To trigger propane explosions, all it takes is an open flame or a single spark when the area in which a propane tank is used is poorly ventilated. Even if the tank is outdoors, the result could be a dangerous, devastating fire.
Propane Tanks Have an Escape Valve
The escape valve referred to here is also called a bleeder valve. This valve, in the event of excess internal pressure, allows propane to escape the tank. This, in turn, prevents the tank from exploding. Even in a well-ventilated area, an open flame or a lit cigarette, if a bleeder valve is left open, can cause a small fire.

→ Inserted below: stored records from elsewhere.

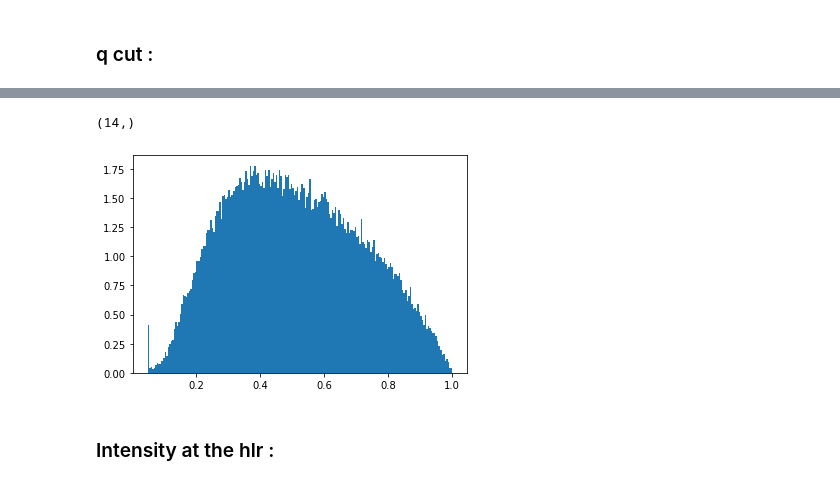
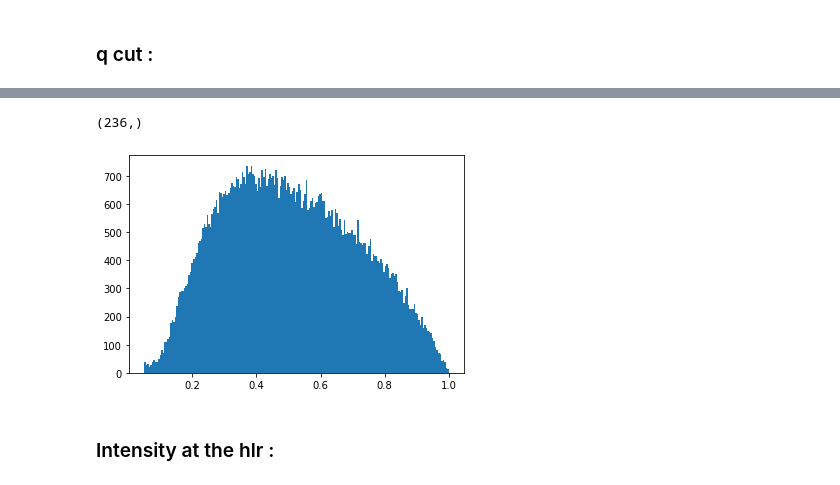
Before and after one commit to Oliv2398/SOMs-in-astrophysics, a Jupyter notebook: SOMs_colors.ipynb, the cells around one changed output, grey strips where cells are left out. Saved outputs shown, nothing was run; the diff lists cells and outputs as text; code cells hidden in the pictures.

```diff
--- a/SOMs_colors.ipynb
+++ b/SOMs_colors.ipynb
@@ -454,10 +706,10 @@ np.where(data_cs['sersicfit'][:,2]>5.8)[0].shape
 data_cs['sersicfit'][:,2] /= max(data_cs['sersicfit'][:,2])
 
 # magnitude
-data_cs['mag_auto'] /= max(data_cs['mag_auto'])
+#data_cs['mag_auto'] /= max(data_cs['mag_auto'])
 
 # photometric redshift
-data_cs['zphot'] /= max(data_cs['zphot'])
+#data_cs['zphot'] /= max(data_cs['zphot'])
 # %%
 plt.hist(data_cs['sersicfit'][:,2], bins=200, density=True);
 # %% [output]
@@ -481,11 +741,12 @@ data_cs = data_cs[ np.where( data_cs['sersicfit'][:,3] < 1 )[0] ]
 # %%
-np.where( data_cs['sersicfit'][:,3] > 1 )[0].shape
+np.where( data_cs['sersicfit'][:,3] < 0.06 )[0].shape
 # %% [output]
-(14,)
+(236,)
 # %%
-plt.hist(data_cs['sersicfit'][:,3], bins=200, density=True);
+data_cs = data_cs[ np.where( data_cs['sersicfit'][:,3] > 0.05 )[0] ]
+plt.hist(data_cs['sersicfit'][:,3], bins=200);
 # %% [output]
-[figure, old version]
+[figure, new version]
 # %% [markdown]
 ### Intensity at the hlr :
 # %%
```
Also changed, not shown: parts of 54 cells of this notebook.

In an industrial setting, propane tanks are sometimes stored together or nearby. In this case, other valves may open because of the heat caused by this small fire. The fire would thereby expand and, creating potentially devastating consequences, trigger a chain reaction.
Tips for Propane Safety
When storing, using, or handling propane tanks, observe the following safety tips to prevent propane explosions:
- Always read and carefully follow the manufacturer’s instructions.
- When storing propane tanks, keep them away from open flames and heat.
- Out of sunlight, in a cool place, whenever possible, use an outdoor location to store propane tanks.
- If one propane tank is in use, never store another propane tank near it.
- Though propane tanks can be transported in the trunk of a car (if absolutely necessary), the time during which they are in the trunk should be minimized as much as possible. Additionally, they should be secured and never allowed to roll around.
- Preferably outdoors, always make sure that the area in which you are using propane is well ventilated.
Mickey Genuine Parts
Whether you’re transporting propane tanks or some other commodity, Mickey Genuine Parts has trailers (both new and used), box vans, and trucks available for purchase. We also handle smaller equipment like handcarts, storage/transportation shelves, cargo straps, our Mickey Route Buddy and Route Buddy Rack, and more.
As evidenced above, if propane is not secured and properly transported, it becomes a far more dangerous product. Don’t invite disaster by moving tanks that are unsecured. Count on Mickey Genuine Parts for cargo/ratchet straps, handcarts, and more. Contact one of our knowledgeable representatives today to find out more or to inquire about a specific part or piece of equipment needed for proper propane transport.